What is Beetle Kill Pine?
Beetle kill pine comes from the lodgepole pine tree that has been killed by the pine bark beetle.
We harvest dead lodgepole pine trees for use in building railing, log furniture, and tongue and groove wall or ceiling covering. Beetle kill pine wood is easy to work with, it’s both strong and beautiful. The color variation in the wood makes it decorative for furniture building. You’ll notice a blue-grey color stain in the wood which is caused by the fungus carried by the pine beetle.
The mountain pine beetle has already killed huge numbers of pine trees in Colorado and northern mountain states. Lodgepole pine trees make up about eight percent of Colorado’s forests, at elevations of 6,000-11,000 feet altitude.
Due to warmer mountain temperatures in recent decades, the native pine beetle population has not been killed off in winter, allowing about 70% of the lodgepole pine trees to have been infested by beetles.

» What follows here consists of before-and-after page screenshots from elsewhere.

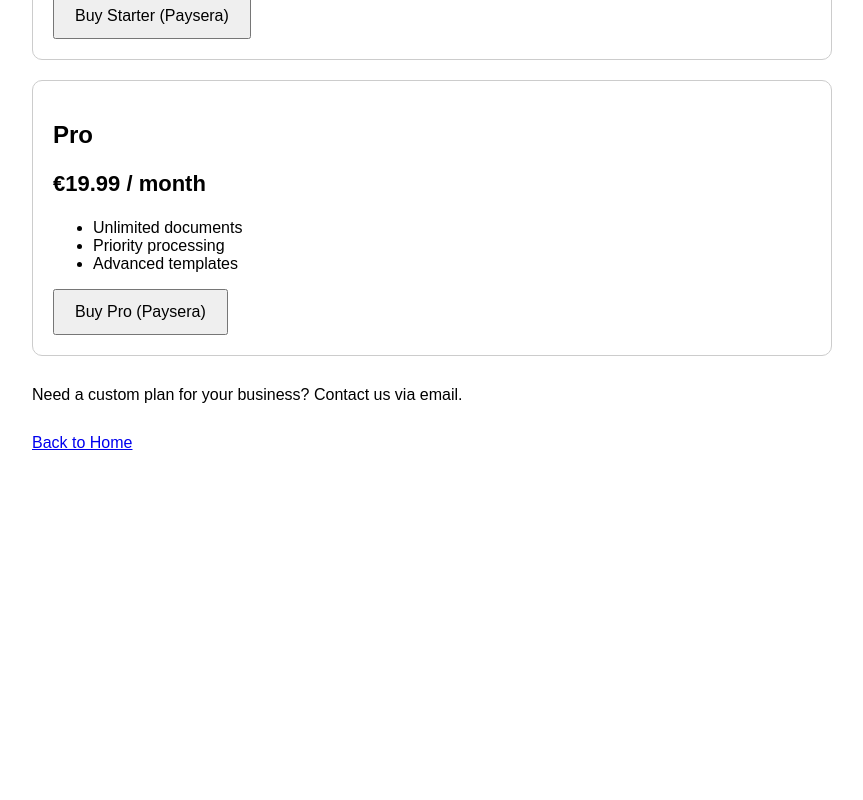
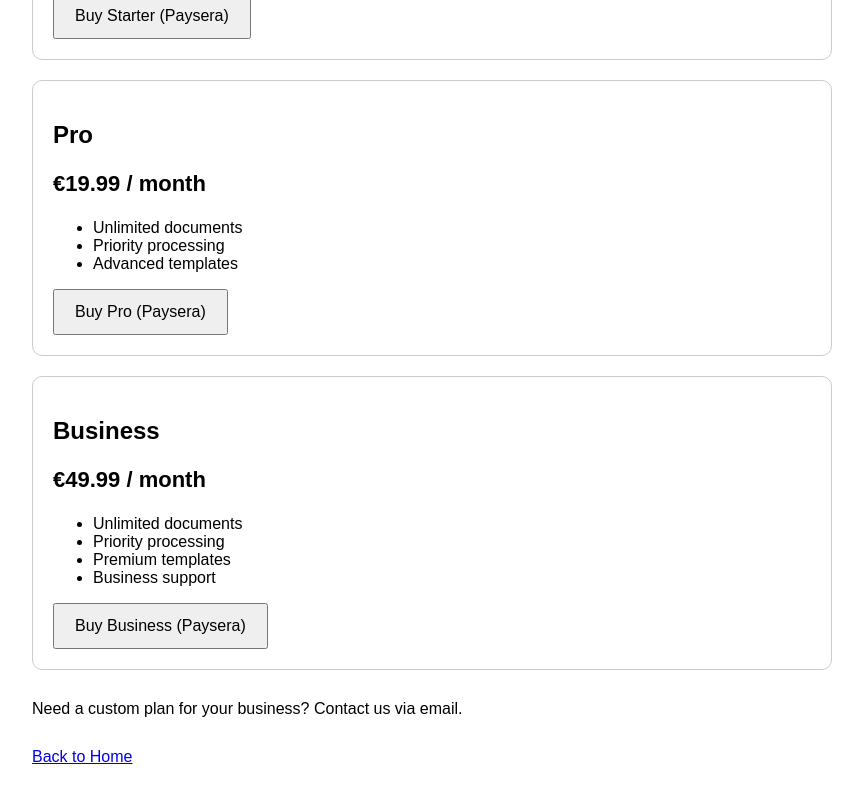
Before and after one commit to docpilot570/docpilot-ai, a Next.js app: page /pricing in a window 1280 px wide. Shown: the part 362-1162 px from the top of the page, without its empty margins (208-1071 px from the left). Before the commit the page ends 854 px from the top, so only its background shows below. Built offline with nearby package versions, Linux system fonts and the light colour scheme.

Commit message:
Update pricing.js

```diff
--- a/pages/pricing.js
+++ b/pages/pricing.js
@@ -33,7 +33,19 @@ export default function Pricing() {
           Buy Pro (Paysera)
         </button>
       </div>
-
+      <div style={{border:"1px solid #ccc", borderRadius:10, padding:20, marginTop:20}}>
+        <h2>Business</h2>
+        <p style={{fontSize:22}}><b>€49.99 / month</b></p>
+        <ul>
+          <li>Unlimited documents</li>
+          <li>Priority processing</li>
+          <li>Premium templates</li>
+          <li>Business support</li>
+        </ul>
+        <button style={{padding:"12px 20px", fontSize:16, cursor:"pointer"}}>
+          Buy Business (Paysera)
+        </button>
+      </div>
       <p style={{marginTop:30}}>
         Need a custom plan for your business? Contact us via email.
       </p>
```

It’s estimated that beetle kill will leave a deforested area of about the size of Rhode Island. Chemical prevention of beetle kill is effective but much too expensive for large-scale use. If not removed, the dead lodgepole pine trees rot and become unusable, increasing the risk of larger forest fires and may even contribute to climate change as they decay.

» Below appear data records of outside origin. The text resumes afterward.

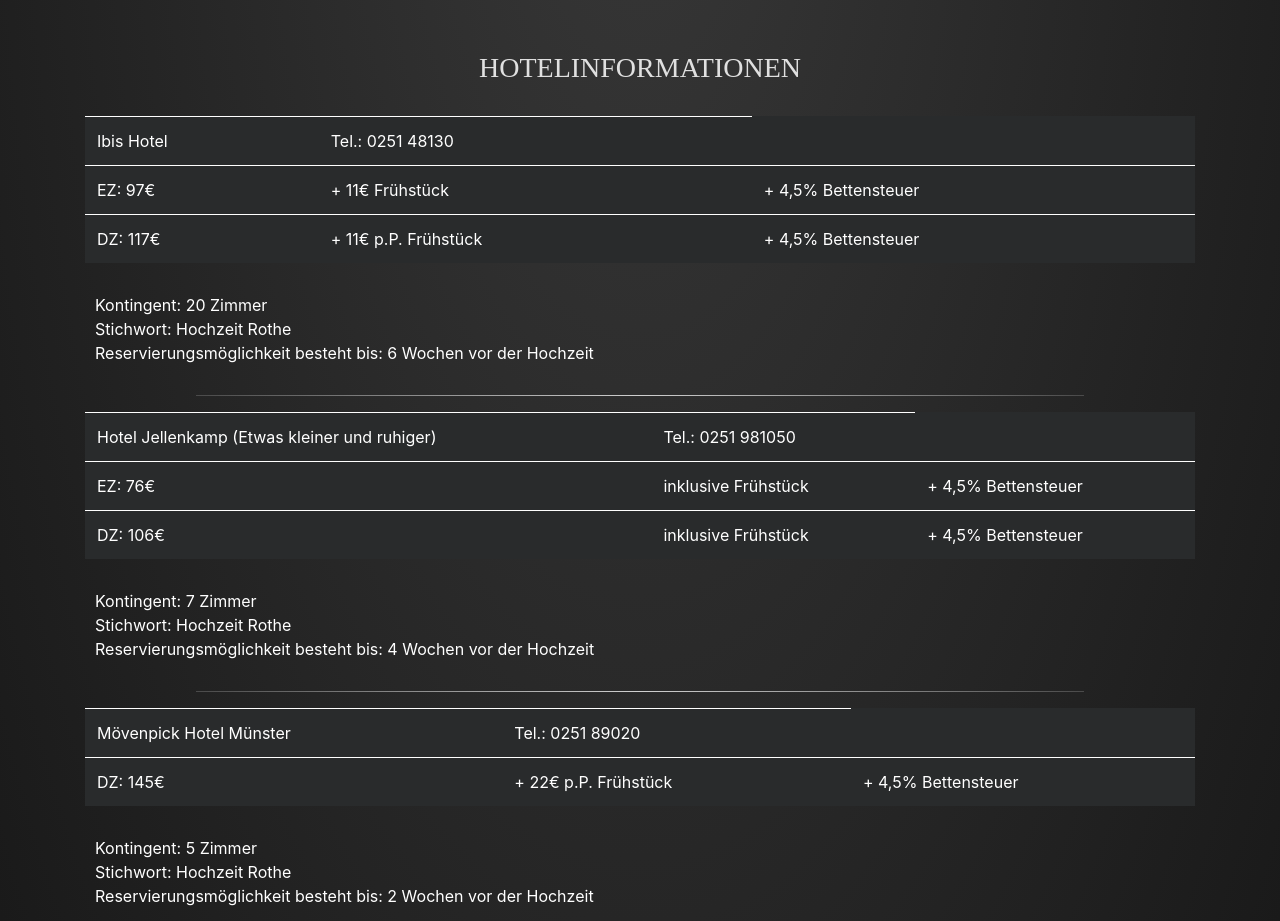
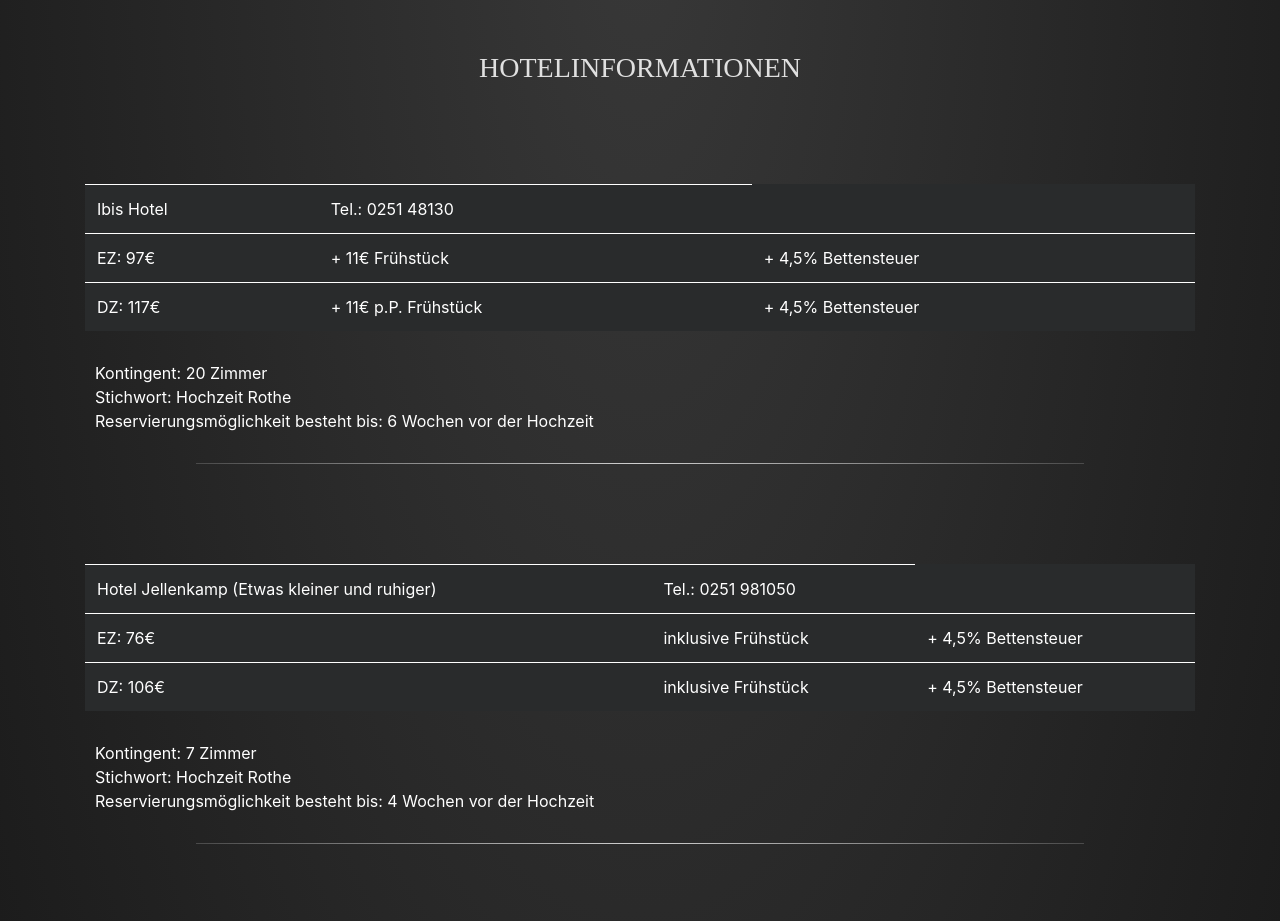
Before and after one commit to sandraundkevinheiraten/sandraundkevinheiraten.github.io, a plain HTML site: page index.html in a window 1280 px wide. Shown: the part 1868-2789 px from the top of the page. Drawn offline with nearby package versions, Linux system fonts and the light colour scheme; a script that the page names is missing; a web font is replaced by a local one.

Commit message:
Update styles.css

```diff
--- a/styles.css
+++ b/styles.css
@@ -262,7 +262,7 @@ filter: progid:DXImageTransform.Microsoft.gradient( startColorstr='#383838', end
 }
 
 table{
-    margin-bottom: 100px;
+    margin-top: 100px !important;
 }
 
 hr{
```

Why use beetle kill pine or aspen logs?
Sustainability. We have more than enough dead trees in our Colorado forests that need to be harvested and put to use. I use only local trees, resources and local labor.
If you care about using the least carbon footprint when furnishing your home, log furniture made from Colorado beetle kill pine is a wise choice. I produce no waste – any excess wood is used for heating my home in the winter months.